[Aim of the exercise] Reproduce the entries in full and exactly. Pictures stay out.
+++ Available data
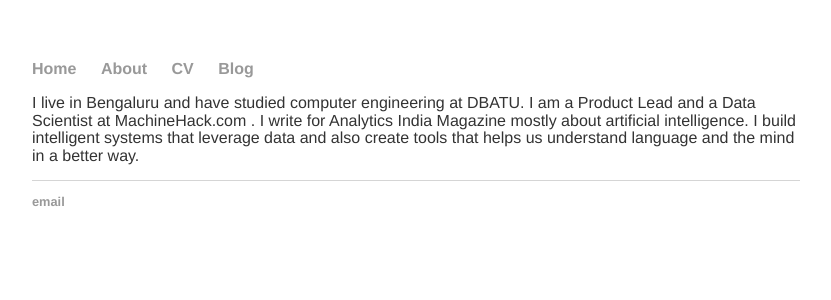
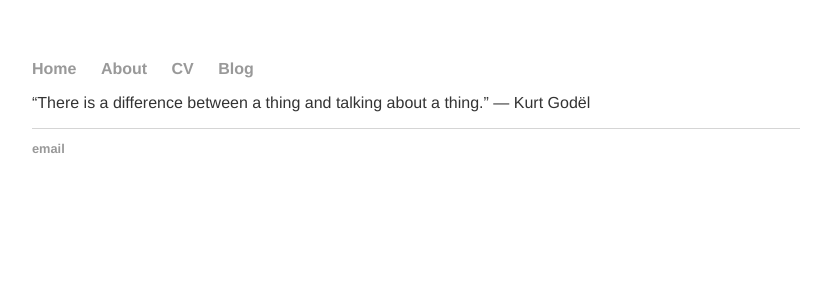
Before and after one commit to AbhiK24/abhik24.github.io, a Jekyll site: the page built from index.html, in a window 1280 px wide. Shown: the top 300 px of the page, without its empty margins (224-1055 px from the left). Built offline with Jekyll 4.4.1, drawn with Linux system fonts in a browser that asks for light colours.

Commit message:
made index page simple & put the Godel meta quote
made index page simple & put the Godel meta quote

```diff
--- a/index.html
+++ b/index.html
@@ -11,7 +11,7 @@ description: Abhijeet Katte is a Data Scientist , Creative Content Creator , Spe
 <div class = "main">
 
 <div class="blurb">
-	<p class = "lead"> I live in Bengaluru and have studied computer engineering at DBATU. I am a Product Lead and a Data Scientist at MachineHack.com . I write for Analytics India Magazine mostly about artificial intelligence. I build intelligent systems that leverage data and also create tools that helps us understand language and the mind in a better way. </p>
+	<p class = "lead"> “There is a difference between a thing and talking about a thing.” ― Kurt Godël</p>
 
 </div><!-- /.blurb -->
 
```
++++++
[Output of the exercise]
Before and after one commit to AbhiK24/abhik24.github.io, a Jekyll site: the page built from index.html, in a window 1280 px wide. Shown: the top 300 px of the page, without its empty margins (224-1055 px from the left). Built offline with Jekyll 4.4.1, drawn with Linux system fonts in a browser that asks for light colours.

Commit message:
made index page simple & put the Godel meta quote
made index page simple & put the Godel meta quote

```diff
--- a/index.html
+++ b/index.html
@@ -11,7 +11,7 @@ description: Abhijeet Katte is a Data Scientist , Creative Content Creator , Spe
 <div class = "main">
 
 <div class="blurb">
-	<p class = "lead"> I live in Bengaluru and have studied computer engineering at DBATU. I am a Product Lead and a Data Scientist at MachineHack.com . I write for Analytics India Magazine mostly about artificial intelligence. I build intelligent systems that leverage data and also create tools that helps us understand language and the mind in a better way. </p>
+	<p class = "lead"> “There is a difference between a thing and talking about a thing.” ― Kurt Godël</p>
 
 </div><!-- /.blurb -->
 
```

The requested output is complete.